What you need to do:
In the entries that follow, find every line containing "notebook" and copy it.

********************

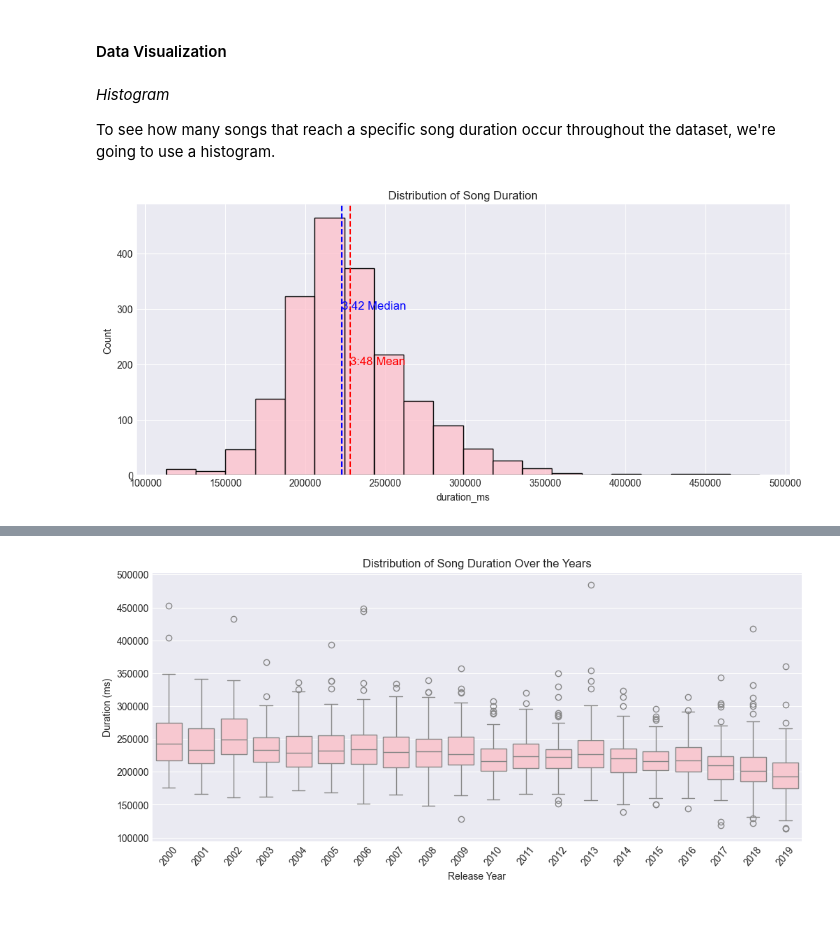
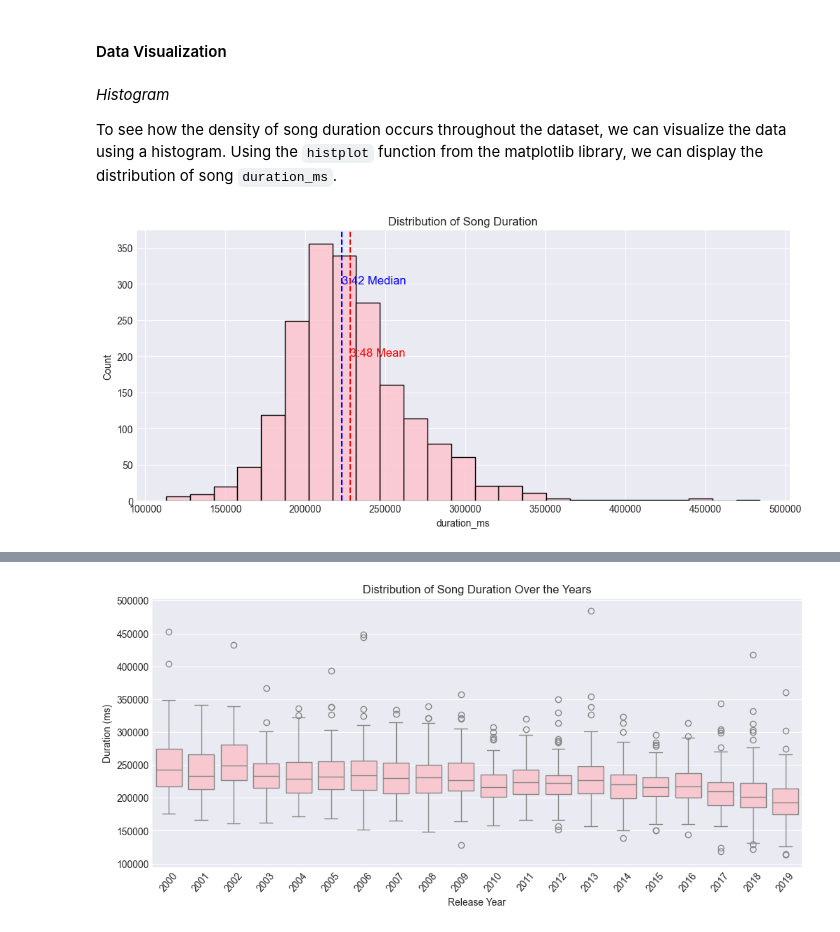
Before and after one commit to angelocguerra/csmodel-casestudy, a Jupyter notebook: MCO1.ipynb, the cells around one changed output, grey strips where cells are left out. Drawn from its saved outputs; the diff is of its cells as text; code cells hidden in the pictures.

```diff
--- a/MCO1.ipynb
+++ b/MCO1.ipynb
@@ -509,24 +504,24 @@ The analysis of song durations for the top hits from 2000 to 2019 provides valua
 # %% [markdown]
 *Histogram*
 
-To see how many songs that reach a specific song duration occur throughout the dataset, we're going to use a histogram.
+To see how the density of song duration occurs throughout the dataset, we can visualize the data using a histogram. Using the `histplot` function from the matplotlib library, we can display the distribution of song `duration_ms`.
 # %%
 # histogram for distribution of song duration
 plt.figure(figsize=(12, 5))
-ax = sb.histplot(data=spotify_df, x='duration_ms', bins=20, color='pink')
+ax = sb.histplot(data=spotify_df, x='duration_ms', bins=25, color='pink')
 
 # add vertical line for mean
 plt.axvline(x = np.mean(spotify_df.duration_ms), color = 'red', linestyle = '--')
 plt.text(x = np.mean(spotify_df.duration_ms) + 0.01, y = 200, s = '3:48 Mean', color = 'red', fontsize = 12)
 
 # add vertical line for median
 plt.axvline(x = np.median(spotify_df.duration_ms), color = 'blue', linestyle = '--')
 plt.text(x = np.median(spotify_df.duration_ms) + 0.01, y = 300, s = '3:42 Median', color = 'blue', fontsize = 12)
 
 # add labels
 plt.title('Distribution of Song Duration')
 
 plt.show()
 # %% [output]
-[figure, old version]
+[figure, new version]
 # %% [markdown]
```
Also changed, not shown: parts of 19 cells of this notebook.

********************

Answer for the task:
Before and after one commit to angelocguerra/csmodel-casestudy, a Jupyter notebook: MCO1.ipynb, the cells around one changed output, grey strips where cells are left out. Drawn from its saved outputs; the diff is of its cells as text; code cells hidden in the pictures.
Also changed, not shown: parts of 19 cells of this notebook.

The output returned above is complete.